In recent years, a growing number of climate-change researchers have made the conscious decision to reduce their carbon footprints by avoiding air travel or flying less.
But an analysis suggests that, despite these efforts, climate researchers travel and fly more than those who work in other disciplines.
The study, published on 8 October in Global Environmental Change, surveyed more than 1,400 scientists across disciplines from 59 countries to find out how often they fly and why.
The surveys were conducted in 2017, before the coronavirus pandemic caused widespread travel restrictions. Most respondents were from the Netherlands, the United Kingdom and Australia.

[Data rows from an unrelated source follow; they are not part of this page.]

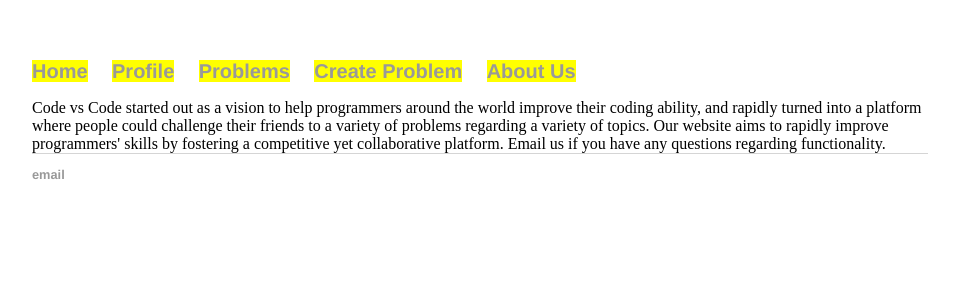
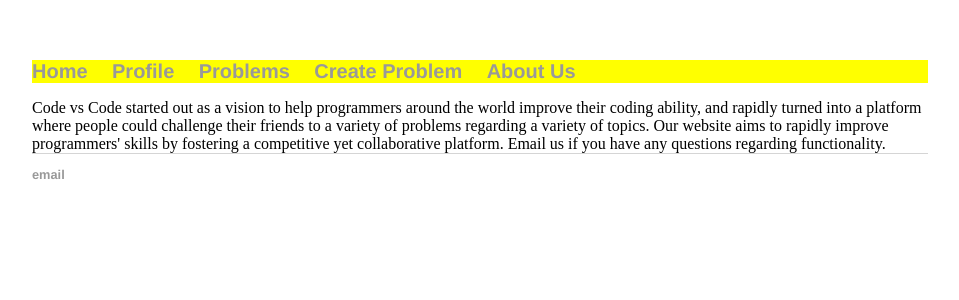
Before and after one commit to rramakrishnan246/rramakrishnan246.github.io, a Jekyll site: the page built from about.html, in a window 1280 px wide. Shown: the top 300 px of the page, without its empty margins (160-1119 px from the left). Built offline with Jekyll 4.4.1, drawn with Linux system fonts in a browser that asks for light colours.

Commit message:
Update default.html

```diff
--- a/_layouts/default.html
+++ b/_layouts/default.html
@@ -11,12 +11,12 @@
 		</head>
 		<body>
 			<nav>
-	    		<ul>
-	        		<li style = "font-size: 20px; background-color: yellow"><a href="/">Home</a></li>
-		        	<li style = "font-size: 20px; background-color: yellow"><a href="/Profile">Profile</a></li>
-				<li style = "font-size: 20px; background-color: yellow"><a href="/Problems">Problems</a></li>
-	        		<li style = "font-size: 20px; background-color: yellow"><a href="/Create">Create Problem</a></li>
-	    			<li style = "font-size: 20px; background-color: yellow"><a href="/about">About Us</a></li>
+	    		<ul style = "background-color: yellow">
+	        		<li style = "font-size: 20px; font-color: blue"><a href="/">Home</a></li>
+		        	<li style = "font-size: 20px; font-color: blue"><a href="/Profile">Profile</a></li>
+				<li style = "font-size: 20px; font-color: blue"><a href="/Problems">Problems</a></li>
+	        		<li style = "font-size: 20px; font-color: blue"><a href="/Create">Create Problem</a></li>
+	    			<li style = "font-size: 20px; font-color: blue"><a href="/about">About Us</a></li>
 			</ul>
 			</nav>
 			<div class="container">
```
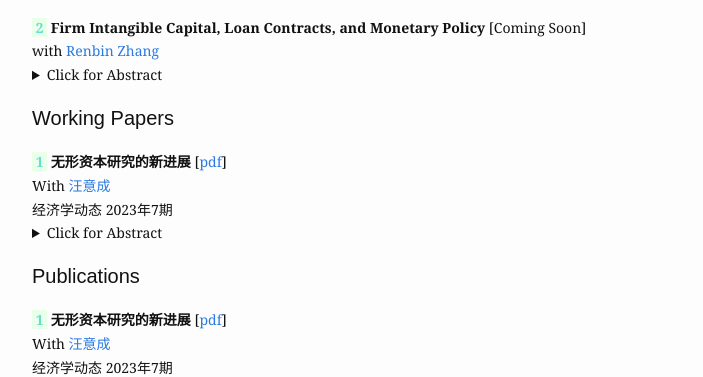
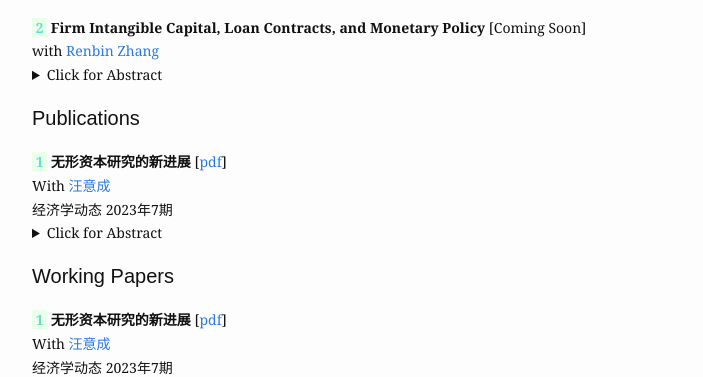
Before and after one commit to ShijunYou-Econ/homepage, a Jekyll site: the page built from research.md, in a window 1280 px wide. Shown: the part 321-698 px from the top of the page, without its empty margins (288-991 px from the left). Built offline with Jekyll 4.4.1, drawn with Linux system fonts in a browser that asks for light colours.

Commit message:
Update work.html

```diff
--- a/_layouts/work.html
+++ b/_layouts/work.html
@@ -31,8 +31,8 @@
             </span>
           </div>
           {% endfor %}
-          <h1 class="page-heading">Working Papers</h1>
-           {% for item in page.items %}
+          <h1 class="page-heading">Publications</h1>
+           {% for item in page.publica %}
           <div class="work-item" style="margin-bottom: -2em;">
             <span class="work-text">
               <span style="color:#66DFCC;background-color:#E9FFE9"><strong>&nbsp;{{ item.numbering }}&nbsp;</strong></span>
@@ -54,8 +54,8 @@
             </span>
           </div>
           {% endfor %}
-          <h1 class="page-heading">Publications</h1>
-           {% for item in page.publica %}
+          <h1 class="page-heading">Working Papers</h1>
+           {% for item in page.items %}
           <div class="work-item" style="margin-bottom: -2em;">
             <span class="work-text">
               <span style="color:#66DFCC;background-color:#E9FFE9"><strong>&nbsp;{{ item.numbering }}&nbsp;</strong></span>
```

Climate experts — who accounted for about 17 per cent of respondents — take five flights per year on average, the study found, whereas researchers who specialise in other fields took four.
Climate scientists also fly more often for work than their peers, but take fewer international flights for personal reasons.
Air travel becomes more frequent with job seniority across all disciplines, with climate-change professors flying on average nine times per year, and those in non-climate disciplines flying eight times.
Although the difference isn’t enormous, it adds up to a “colossal amount of flying”, says Lorraine Whitmarsh, an environmental psychologist at the University of Bath, UK, who led the study. “These figures are really quite stark, I think, and should be a wake-up call for all of science.”
Part of the survey’s findings can be explained by the amount of fieldwork that climate research demands, Whitmarsh says, often in remote locations. But she and her colleagues accounted for this in their study, and still found that climate researchers travel by air more frequently.
International conferences might also have an influence, says Kim Cobb, a climate scientist at the Georgia Institute of Technology in Atlanta. Meetings to coordinate global mitigation efforts — such as of the Intergovernmental Panel on Climate Change — involve hundreds of researchers from different countries.
“You need to have a frequent series of meetings to keep up with the data, to advance our findings, to make sure that they are disseminated across the community,” says Cobb. She was shocked to find out that about 80 per cent of her personal carbon emissions in 2017 came from air travel. Since then, she’s been trying to fly less. “I have no plan to get on a plane again.”
The study also showed that climate researchers are more likely to try to mitigate the damage of flying by buying carbon offsets. Some 44 per cent of climate scientists and 26 per cent of non-climate scientists said they had done this at least once. And almost 30 per cent of climate scientists said they had chosen not to travel for work because of the carbon footprint, compared with just 5 per cent of non-climate scientists.
“It doesn’t seem like we’ve fully shifted to flying less. But I think there’s a raised consciousness about it,” says Nadir Jeevanjee, an atmospheric physicist at the US National Oceanic and Atmospheric Administration in Princeton, New Jersey.
- A Nature magazine report